The drive (about 7 hours) felt quick- an iPod on shuffle can do wonders. I listened to a bunch of Venture Voice podcasts to start the entrepreneurial juices flowing today.

I also was able to play with my newest toy more- it’s a Garmin GPS 60. After telling it where I was headed it quickly figured out distance, ETA, and began tracking my journey. I had to add some major cities along the route to get an accurate measurement (94 doesn’t go in a straight line). It was nice to have a constant update on where I was and how far I had to go.

I arrived in downtown Chicago around 8pm and found the hotel. After a bit of down time I headed out to find dinner. I almost went to the hotel restaurant, not wanting to get lost, but I’m glad I didn’t. I stumbled upon Emilio’s Tapas and knew it was the place.

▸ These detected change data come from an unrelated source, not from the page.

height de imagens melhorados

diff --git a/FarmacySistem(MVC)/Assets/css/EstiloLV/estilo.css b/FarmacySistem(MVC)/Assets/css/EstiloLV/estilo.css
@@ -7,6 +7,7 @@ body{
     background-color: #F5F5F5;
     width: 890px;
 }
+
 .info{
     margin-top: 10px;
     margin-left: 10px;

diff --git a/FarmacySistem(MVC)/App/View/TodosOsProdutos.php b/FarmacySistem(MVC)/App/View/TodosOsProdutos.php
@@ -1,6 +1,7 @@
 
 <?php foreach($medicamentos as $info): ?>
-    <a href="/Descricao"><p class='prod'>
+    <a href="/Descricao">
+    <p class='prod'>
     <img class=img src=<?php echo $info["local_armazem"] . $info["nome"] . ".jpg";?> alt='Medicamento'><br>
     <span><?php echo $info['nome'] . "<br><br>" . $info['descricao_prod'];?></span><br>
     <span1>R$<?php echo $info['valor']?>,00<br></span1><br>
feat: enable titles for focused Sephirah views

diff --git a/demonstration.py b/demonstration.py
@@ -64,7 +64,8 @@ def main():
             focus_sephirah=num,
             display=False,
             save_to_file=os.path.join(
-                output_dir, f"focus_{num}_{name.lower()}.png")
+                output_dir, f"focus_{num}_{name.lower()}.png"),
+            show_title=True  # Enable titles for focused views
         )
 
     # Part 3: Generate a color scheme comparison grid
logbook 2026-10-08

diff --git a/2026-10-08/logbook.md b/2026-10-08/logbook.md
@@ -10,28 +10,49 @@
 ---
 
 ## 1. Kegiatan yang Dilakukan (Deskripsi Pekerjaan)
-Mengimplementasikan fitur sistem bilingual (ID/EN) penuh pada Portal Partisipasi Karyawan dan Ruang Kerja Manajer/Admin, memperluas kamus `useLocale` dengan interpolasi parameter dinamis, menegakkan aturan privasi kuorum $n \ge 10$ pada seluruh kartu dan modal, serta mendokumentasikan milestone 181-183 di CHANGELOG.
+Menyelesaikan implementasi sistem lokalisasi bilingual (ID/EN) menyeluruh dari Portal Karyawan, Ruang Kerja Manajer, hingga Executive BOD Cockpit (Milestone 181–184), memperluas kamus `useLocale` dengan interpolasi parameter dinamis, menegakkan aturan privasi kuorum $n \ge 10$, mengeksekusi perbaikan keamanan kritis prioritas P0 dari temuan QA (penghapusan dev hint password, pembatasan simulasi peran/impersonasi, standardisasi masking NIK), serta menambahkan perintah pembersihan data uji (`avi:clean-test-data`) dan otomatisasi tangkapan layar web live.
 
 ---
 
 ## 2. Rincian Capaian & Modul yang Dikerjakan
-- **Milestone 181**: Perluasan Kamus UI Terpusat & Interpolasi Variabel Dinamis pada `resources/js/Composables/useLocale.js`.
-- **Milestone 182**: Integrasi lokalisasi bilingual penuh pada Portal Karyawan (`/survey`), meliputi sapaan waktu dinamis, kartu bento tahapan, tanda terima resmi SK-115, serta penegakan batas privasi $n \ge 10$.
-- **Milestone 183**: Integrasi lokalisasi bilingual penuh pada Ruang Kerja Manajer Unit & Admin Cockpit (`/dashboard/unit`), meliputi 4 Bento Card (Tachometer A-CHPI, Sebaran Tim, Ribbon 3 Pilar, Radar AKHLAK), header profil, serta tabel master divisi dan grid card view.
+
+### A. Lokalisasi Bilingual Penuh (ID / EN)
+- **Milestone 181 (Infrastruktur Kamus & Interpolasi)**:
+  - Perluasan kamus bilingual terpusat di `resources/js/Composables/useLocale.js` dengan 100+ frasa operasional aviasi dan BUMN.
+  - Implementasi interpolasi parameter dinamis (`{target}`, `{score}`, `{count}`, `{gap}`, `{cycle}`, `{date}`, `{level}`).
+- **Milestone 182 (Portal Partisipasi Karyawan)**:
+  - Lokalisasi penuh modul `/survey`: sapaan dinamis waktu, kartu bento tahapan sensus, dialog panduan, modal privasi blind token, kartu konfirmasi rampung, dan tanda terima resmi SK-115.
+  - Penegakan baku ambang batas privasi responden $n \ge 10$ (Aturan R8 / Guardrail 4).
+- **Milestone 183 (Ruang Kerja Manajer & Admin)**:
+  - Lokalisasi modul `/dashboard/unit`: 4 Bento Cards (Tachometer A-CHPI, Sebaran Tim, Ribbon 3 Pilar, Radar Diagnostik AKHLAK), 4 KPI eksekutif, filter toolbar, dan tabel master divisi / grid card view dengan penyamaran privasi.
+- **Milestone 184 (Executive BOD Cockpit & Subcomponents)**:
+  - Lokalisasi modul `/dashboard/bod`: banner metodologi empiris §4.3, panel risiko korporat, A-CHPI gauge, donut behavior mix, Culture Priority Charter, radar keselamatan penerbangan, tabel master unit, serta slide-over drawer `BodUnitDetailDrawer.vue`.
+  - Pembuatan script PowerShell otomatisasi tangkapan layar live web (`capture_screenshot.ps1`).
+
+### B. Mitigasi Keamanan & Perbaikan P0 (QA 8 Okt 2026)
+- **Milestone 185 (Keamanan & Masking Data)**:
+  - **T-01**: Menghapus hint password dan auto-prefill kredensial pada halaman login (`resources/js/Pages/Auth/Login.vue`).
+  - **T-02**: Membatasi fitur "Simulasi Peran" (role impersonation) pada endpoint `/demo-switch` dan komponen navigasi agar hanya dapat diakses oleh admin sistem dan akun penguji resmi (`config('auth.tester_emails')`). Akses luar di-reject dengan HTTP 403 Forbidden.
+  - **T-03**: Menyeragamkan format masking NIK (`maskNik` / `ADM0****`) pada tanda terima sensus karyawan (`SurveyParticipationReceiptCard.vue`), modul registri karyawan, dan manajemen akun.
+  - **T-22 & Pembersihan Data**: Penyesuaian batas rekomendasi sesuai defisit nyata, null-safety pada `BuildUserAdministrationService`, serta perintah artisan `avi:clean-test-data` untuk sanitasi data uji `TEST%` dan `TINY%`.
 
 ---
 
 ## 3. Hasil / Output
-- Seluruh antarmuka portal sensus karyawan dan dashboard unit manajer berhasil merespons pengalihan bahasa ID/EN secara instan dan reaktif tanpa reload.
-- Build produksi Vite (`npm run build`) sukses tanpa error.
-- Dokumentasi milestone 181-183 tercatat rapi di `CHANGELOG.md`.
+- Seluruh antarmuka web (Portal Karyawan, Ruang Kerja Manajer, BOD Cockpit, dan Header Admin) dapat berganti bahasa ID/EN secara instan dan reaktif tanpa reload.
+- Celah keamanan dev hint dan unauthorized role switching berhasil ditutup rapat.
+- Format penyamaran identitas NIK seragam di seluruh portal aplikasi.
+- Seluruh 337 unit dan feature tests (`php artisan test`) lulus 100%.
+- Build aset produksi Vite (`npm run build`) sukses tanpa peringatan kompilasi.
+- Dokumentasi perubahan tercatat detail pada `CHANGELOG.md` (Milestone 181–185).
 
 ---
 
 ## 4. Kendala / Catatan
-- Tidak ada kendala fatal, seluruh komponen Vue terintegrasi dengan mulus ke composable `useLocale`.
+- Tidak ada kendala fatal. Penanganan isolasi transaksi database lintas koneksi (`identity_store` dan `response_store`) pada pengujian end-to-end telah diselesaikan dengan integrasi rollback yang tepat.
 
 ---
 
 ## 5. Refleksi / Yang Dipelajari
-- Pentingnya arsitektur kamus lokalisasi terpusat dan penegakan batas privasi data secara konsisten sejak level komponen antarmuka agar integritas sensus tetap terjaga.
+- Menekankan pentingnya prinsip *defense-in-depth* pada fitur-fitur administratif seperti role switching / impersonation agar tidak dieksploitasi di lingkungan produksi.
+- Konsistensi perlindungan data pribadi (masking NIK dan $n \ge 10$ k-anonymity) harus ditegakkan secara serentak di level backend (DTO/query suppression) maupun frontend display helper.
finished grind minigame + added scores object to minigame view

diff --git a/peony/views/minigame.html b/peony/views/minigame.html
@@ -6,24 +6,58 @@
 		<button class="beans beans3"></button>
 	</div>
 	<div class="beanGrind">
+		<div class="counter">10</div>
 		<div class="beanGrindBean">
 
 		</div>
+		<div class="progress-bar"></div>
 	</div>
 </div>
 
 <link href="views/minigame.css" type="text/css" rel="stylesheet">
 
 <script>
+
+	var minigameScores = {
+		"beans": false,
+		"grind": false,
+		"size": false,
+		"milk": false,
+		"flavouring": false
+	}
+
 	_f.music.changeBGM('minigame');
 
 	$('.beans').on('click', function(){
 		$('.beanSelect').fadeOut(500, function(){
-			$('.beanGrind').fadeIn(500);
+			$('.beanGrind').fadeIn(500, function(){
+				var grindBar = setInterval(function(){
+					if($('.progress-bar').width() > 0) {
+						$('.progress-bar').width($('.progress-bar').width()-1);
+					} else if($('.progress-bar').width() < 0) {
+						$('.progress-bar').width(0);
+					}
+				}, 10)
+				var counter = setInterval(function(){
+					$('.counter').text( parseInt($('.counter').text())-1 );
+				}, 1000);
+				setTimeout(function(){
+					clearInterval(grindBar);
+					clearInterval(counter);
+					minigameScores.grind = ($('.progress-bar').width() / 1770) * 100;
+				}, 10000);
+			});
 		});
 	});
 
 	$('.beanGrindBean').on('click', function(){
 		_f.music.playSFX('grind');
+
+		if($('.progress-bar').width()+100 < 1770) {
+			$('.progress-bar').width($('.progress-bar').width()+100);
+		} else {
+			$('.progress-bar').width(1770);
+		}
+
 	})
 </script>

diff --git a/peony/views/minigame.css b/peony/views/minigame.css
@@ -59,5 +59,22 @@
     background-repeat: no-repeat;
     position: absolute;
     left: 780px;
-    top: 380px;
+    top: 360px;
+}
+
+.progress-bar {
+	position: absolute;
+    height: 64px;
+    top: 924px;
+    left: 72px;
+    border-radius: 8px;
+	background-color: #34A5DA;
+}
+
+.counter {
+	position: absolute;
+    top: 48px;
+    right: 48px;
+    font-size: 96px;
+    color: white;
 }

Tapas is Spanish . I had a macaroni dish with ground lamb, peppers and mozzarella and a chicken kabob thing. I also ordered a cabernet which was delicious. A triple layer mousse desert topped things off. The atmosphere and music were top notch. Two thumbs up.

While I was at the restaurant Bob called to see if I was at Nye’s Polonaise Room in Minneapolis hanging out with Eric (I obviously wasn’t at Nye’s). Then Jen (Bob’s wife) called to see if I was at Nye’s (again, I wasn’t). I love irony.

On the surreality of hotels
I seem to forget the alternate reality hotels exist. Somehow I’m always surprised by the $4 (or $10) bottle of water, the $3 candy bars, and ridiculously priced room service (don;t even get me started on parking prices around here!). I wonder when we’ll have a Jet Blue style hotel chain (excellent and cheap) or if we’ll see Japanese style mini-hotels arriving in metro areas anytime soon.

Time for bed- I have to be up early tomorrow. The geekery begins at 9am!